Mikel Arteta has been ruled out for the remainder of the season with ankle ligament damage, leaving Arsène Wenger with selection issues in midfield for the derby against Chelsea at the Emirates Stadium on Saturday.
Meanwhile, Yossi Benayoun, who has been on good form lately at Arsenal on loan from Chelsea, is ineligible to face his parent club.
That's two important midfielders not available for selection in what could be a make-or-mar match for Arsenal against Chelsea.
Chelsea, as the reader knows, have gained some second wind lately, having trounced London neighbors Tottenham Hotspur 5-1 in the FA semifinal encounter at Wembley Stadium.
Subsequently, having produced a brilliant defensive performance against the world's best team to eke out a one-nil victory at Stamford Bridge, Chelsea has the momentum.

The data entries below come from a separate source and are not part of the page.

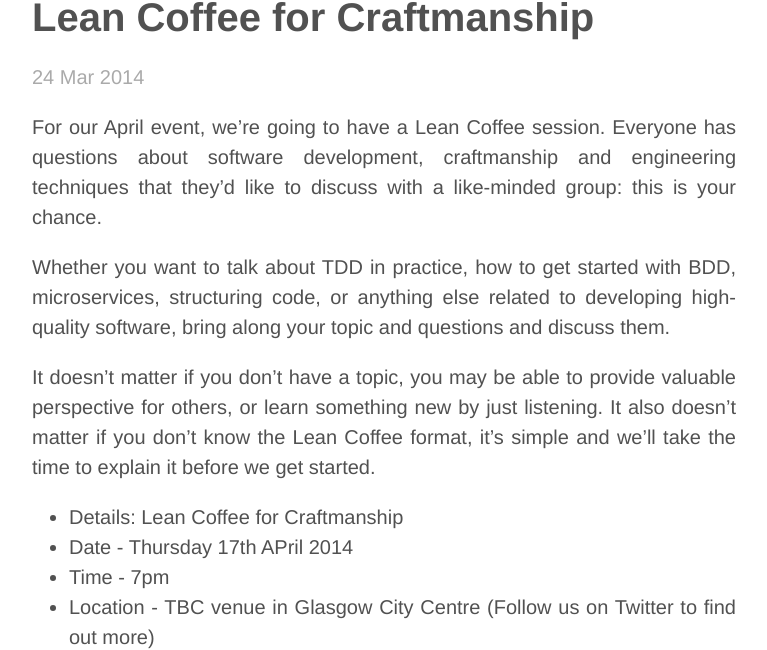
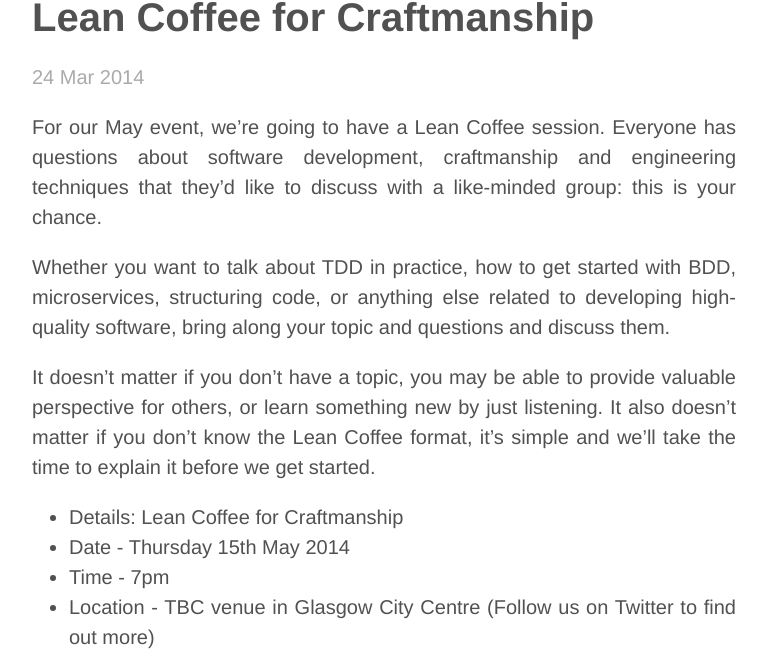
Before and after one commit to codecraftuk/codecraftuk.github.io, a Jekyll site: the page built from _posts/2014-03-24-lean-coffee.md, in a window 1280 px wide. Shown: the part 139-789 px from the top of the page, without its empty margins (256-1023 px from the left). Built offline with Jekyll 4.4.1, drawn with Linux system fonts in a browser that asks for light colours; Markdown is read by kramdown in place of the engine named in the settings.

Commit message:
Updating for easter break

```diff
--- a/_posts/2014-03-24-lean-coffee.md
+++ b/_posts/2014-03-24-lean-coffee.md
@@ -3,13 +3,13 @@ layout: post
 title: Lean Coffee for Craftmanship
 ---
 
-For our April event, we're going to have a Lean Coffee session. Everyone has questions about software development, craftmanship and engineering techniques that they'd like to discuss with a like-minded group: this is your chance.
+For our May event, we're going to have a Lean Coffee session. Everyone has questions about software development, craftmanship and engineering techniques that they'd like to discuss with a like-minded group: this is your chance.
 
 Whether you want to talk about TDD in practice, how to get started with BDD, microservices, structuring code, or anything else related to developing high-quality software, bring along your topic and questions and discuss them.
 
 It doesn't matter if you don't have a topic, you may be able to provide valuable perspective for others, or learn something new by just listening. It also doesn't matter if you don't know the Lean Coffee format, it's simple and we'll take the time to explain it before we get started.
 
 * Details: Lean Coffee for Craftmanship
-* Date - Thursday 17th APril 2014
+* Date - Thursday 15th May 2014
 * Time - 7pm
 * Location - TBC venue in Glasgow City Centre (Follow us on Twitter to find out more)
```
Also changed, not shown: index.html (+13 -2 lines).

They now seem the odds-on favorite to win the derby encounter against Arsenal at the Emirate. Should they do so, they will have avenged their 5-3 loss to Arsenal in the first leg of the encounter in October of last year.
Then, they had been experimenting with free-flowing football under Andre Villas-Boas, an experiment that must have contributed to Chelsea's dismal league season and which led to Villas-Boas' sack.
Now they've gone back to their tried-and-tested defensive ruggedness and physicality, which saw them through the first leg of the Champions League encounter with Barcelona unscathed.
So the bad news is that Mikel Arteta is out and Benayoun is ineligible for Saturday.
The good news is that Abou Diaby might be available for selection.
He played 45 minutes of an Arsenal XI versus Oman match, a lineup that included Gavin Hoyte, Conor Henderson, Carl Jenkinson, Sebastien Squillaci, Ju Young Park, Marouane Chamakh, Oguzhan Ozyakup and Thomas Eisfield among others.
Part of the good news might be hope, hope that a repeat of the Arsenal-Spurs encounter will occur on Saturday. Then, Spurs were heavily tipped to win the encounter, after enjoying a great run up to that point in the Premier League.
Now the fear.
The loss to Wigan Athletic, a fluke actually, has exposed some so-called Arsenal fans to be fickle indeed.
How can a single loss—in a match that, had Arsenal won, the players would have been commended for their tenacity—generate such paranoia as to resurrect hatred for Arsene Wenger, even dead threats to Aaron Ramsey?
I cannot call such people fans. They are not fans—they are fanatics hooked on the drug of excitement that victory generates.
The fear is that this was a first-fruit of yet another collapse by Arsenal.
But let's hope not.
A draw against Chelsea wouldn't be a bad result at all. What's more, never bury someone before they're dead. Wait before Arsenal are really dead before you count them out.
Which leads to disaster.
It exists within the realm of possibility that Arsenal could tumble out of the Champions League spot. Losses to Chelsea and Stoke City could cause that.
But before Gooners give in to their fears, they should remember the team's resilient performance against Manchester City.
They should also look more objectively at the Wigan loss. If you eliminate those early goals, what do you see lacking in Arsenal's performance on the day? They practically led siege to Wigan's penalty area. What refused to happen was the final pass.
Compare this performance with Barcelona's frustration against Chelsea, and you should find some parallels.
Now, even that loss to Manchester United in January wasn't such a bad match, bar the tentative first half display. Arsenal could have won that match. Forget the debacle of the Arshavin-AOC substitution.
These examples are the difficult matches. Add the victories and there's cause for encouragement.
Disaster is a possibility, but so is hope and triumph.
Let's all cling to hope, and let's hope for triumph at the end of the season.